Exercise directions:
From the entries that follow, copy each line containing the word "homeContent".

Data shown section start

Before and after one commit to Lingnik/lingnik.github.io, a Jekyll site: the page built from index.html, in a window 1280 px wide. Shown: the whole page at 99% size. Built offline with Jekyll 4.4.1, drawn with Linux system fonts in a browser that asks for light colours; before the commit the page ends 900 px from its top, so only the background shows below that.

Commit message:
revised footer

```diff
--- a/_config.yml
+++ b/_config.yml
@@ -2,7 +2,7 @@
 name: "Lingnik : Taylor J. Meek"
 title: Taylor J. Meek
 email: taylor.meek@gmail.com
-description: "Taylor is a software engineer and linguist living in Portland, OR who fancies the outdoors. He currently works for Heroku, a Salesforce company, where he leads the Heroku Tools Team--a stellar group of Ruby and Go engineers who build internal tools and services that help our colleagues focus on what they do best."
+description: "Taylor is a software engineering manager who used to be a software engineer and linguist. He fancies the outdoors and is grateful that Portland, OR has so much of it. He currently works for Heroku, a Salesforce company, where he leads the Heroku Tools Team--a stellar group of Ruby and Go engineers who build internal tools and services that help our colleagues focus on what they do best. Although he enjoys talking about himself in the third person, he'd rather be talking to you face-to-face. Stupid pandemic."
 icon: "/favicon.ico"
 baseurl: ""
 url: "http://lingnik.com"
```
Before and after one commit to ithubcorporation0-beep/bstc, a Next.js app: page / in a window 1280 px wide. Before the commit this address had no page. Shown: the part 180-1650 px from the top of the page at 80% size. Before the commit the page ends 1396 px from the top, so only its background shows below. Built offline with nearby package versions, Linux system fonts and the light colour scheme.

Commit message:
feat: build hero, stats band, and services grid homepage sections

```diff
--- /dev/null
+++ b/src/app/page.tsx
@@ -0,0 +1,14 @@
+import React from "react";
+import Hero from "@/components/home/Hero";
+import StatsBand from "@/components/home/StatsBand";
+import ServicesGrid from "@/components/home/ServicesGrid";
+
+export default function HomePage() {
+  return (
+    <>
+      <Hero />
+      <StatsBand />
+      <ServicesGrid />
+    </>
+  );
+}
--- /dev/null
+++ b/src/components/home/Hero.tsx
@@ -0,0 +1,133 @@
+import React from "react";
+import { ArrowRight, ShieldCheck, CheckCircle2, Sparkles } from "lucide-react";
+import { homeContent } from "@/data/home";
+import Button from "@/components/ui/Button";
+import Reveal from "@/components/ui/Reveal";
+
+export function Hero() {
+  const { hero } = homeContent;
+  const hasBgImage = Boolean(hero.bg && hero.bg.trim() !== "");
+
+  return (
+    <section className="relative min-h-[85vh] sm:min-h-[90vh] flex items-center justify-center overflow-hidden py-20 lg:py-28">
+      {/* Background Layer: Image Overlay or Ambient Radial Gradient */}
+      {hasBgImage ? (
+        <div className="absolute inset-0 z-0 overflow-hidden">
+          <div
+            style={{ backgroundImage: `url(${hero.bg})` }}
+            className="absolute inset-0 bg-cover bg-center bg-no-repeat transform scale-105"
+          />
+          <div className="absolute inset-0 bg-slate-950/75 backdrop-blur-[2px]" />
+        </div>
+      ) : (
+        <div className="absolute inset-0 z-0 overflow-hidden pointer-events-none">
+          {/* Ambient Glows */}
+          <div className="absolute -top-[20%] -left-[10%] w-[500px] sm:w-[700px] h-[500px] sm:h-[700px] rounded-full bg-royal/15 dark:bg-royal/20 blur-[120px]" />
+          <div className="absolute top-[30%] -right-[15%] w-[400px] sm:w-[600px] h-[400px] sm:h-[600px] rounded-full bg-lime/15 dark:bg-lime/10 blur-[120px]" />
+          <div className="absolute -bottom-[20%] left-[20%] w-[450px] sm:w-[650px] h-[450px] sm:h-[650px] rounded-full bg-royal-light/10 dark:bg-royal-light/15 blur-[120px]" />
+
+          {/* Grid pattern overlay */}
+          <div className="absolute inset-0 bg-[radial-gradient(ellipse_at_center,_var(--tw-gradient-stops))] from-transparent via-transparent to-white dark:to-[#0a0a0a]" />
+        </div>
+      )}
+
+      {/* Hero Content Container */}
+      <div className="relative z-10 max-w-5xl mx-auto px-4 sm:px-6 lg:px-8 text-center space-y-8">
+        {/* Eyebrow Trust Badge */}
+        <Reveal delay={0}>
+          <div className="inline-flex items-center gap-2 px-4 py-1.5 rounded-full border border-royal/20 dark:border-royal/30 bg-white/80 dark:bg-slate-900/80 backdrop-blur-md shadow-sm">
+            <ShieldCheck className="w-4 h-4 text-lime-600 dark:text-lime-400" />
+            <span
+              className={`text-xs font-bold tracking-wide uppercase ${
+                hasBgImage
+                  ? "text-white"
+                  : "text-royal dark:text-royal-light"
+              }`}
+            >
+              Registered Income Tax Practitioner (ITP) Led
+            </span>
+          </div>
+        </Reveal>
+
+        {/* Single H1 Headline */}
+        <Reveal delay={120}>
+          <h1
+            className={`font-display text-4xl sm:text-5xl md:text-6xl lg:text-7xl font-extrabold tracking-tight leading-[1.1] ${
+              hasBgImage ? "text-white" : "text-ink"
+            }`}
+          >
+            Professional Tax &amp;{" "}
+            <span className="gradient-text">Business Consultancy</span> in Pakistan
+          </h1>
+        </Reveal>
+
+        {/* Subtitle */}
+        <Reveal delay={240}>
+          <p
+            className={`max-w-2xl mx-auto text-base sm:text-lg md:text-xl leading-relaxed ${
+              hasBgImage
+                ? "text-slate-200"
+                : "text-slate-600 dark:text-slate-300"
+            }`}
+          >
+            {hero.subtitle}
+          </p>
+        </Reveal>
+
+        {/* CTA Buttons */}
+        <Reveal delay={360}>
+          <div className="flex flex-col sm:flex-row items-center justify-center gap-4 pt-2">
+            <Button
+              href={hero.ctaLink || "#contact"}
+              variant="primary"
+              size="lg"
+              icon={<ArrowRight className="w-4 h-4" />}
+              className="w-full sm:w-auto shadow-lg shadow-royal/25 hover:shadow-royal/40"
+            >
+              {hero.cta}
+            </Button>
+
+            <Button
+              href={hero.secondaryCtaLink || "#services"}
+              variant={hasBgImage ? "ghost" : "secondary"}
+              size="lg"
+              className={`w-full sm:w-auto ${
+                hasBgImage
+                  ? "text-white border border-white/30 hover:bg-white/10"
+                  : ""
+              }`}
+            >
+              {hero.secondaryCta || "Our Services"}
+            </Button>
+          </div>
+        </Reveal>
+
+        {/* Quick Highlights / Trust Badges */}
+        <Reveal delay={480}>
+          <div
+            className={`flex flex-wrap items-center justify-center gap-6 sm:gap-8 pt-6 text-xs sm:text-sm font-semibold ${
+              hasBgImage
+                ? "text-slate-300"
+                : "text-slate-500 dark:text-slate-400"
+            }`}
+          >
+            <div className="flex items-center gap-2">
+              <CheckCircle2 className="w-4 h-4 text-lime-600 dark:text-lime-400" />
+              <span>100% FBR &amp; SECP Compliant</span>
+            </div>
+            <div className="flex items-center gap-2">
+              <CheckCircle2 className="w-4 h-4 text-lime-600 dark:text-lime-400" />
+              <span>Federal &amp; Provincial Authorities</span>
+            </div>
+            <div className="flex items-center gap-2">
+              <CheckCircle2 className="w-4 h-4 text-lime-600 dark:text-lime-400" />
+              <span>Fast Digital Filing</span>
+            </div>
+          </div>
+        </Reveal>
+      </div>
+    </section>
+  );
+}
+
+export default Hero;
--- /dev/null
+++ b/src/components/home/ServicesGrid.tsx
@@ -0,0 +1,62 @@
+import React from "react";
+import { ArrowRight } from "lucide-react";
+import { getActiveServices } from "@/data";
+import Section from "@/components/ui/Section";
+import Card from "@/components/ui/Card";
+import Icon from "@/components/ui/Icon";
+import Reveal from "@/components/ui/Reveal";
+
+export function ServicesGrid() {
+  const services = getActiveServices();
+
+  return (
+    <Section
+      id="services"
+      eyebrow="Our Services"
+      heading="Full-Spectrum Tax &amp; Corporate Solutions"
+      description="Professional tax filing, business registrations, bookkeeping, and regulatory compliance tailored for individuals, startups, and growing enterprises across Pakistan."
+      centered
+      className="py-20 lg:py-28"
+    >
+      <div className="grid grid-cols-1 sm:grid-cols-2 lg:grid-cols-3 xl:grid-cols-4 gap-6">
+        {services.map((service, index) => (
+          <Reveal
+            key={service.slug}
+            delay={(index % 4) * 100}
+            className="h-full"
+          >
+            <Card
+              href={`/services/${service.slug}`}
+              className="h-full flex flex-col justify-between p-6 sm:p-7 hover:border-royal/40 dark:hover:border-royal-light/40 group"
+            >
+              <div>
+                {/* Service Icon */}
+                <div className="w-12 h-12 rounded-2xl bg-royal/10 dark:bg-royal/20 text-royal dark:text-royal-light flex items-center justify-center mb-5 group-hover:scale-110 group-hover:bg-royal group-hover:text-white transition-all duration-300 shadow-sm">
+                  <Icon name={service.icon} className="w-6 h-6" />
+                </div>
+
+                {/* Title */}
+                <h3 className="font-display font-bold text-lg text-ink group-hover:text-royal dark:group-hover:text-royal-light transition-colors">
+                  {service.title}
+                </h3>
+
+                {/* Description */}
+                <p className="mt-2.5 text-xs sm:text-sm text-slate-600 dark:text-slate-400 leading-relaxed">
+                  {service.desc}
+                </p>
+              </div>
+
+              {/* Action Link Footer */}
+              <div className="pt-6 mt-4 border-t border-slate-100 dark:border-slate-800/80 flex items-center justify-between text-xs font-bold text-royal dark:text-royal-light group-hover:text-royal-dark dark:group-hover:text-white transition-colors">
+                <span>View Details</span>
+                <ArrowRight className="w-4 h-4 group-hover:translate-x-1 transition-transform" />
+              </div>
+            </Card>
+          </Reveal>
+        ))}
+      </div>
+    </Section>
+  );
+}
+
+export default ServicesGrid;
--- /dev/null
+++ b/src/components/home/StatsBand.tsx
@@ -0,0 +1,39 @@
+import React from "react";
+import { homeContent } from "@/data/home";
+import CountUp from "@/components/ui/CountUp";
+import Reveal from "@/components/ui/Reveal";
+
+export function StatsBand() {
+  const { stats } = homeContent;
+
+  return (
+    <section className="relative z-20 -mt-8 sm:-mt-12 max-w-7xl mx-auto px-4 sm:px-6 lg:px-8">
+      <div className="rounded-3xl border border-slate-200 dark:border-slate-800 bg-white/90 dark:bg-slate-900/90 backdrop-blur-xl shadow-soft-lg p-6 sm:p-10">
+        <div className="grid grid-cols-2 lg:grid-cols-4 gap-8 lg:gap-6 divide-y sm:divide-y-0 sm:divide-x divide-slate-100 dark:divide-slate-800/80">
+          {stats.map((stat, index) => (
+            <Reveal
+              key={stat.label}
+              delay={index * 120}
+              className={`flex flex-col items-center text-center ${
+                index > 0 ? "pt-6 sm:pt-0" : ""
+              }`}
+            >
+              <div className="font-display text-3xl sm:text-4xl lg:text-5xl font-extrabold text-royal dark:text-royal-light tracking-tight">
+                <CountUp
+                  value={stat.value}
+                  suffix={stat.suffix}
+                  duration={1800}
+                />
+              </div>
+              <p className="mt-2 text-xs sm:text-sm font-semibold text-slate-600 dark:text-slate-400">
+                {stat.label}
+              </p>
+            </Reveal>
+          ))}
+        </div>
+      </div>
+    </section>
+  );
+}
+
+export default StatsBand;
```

Data shown section end

Response:
+import { homeContent } from "@/data/home";
+  const { hero } = homeContent;
+import { homeContent } from "@/data/home";
+  const { stats } = homeContent;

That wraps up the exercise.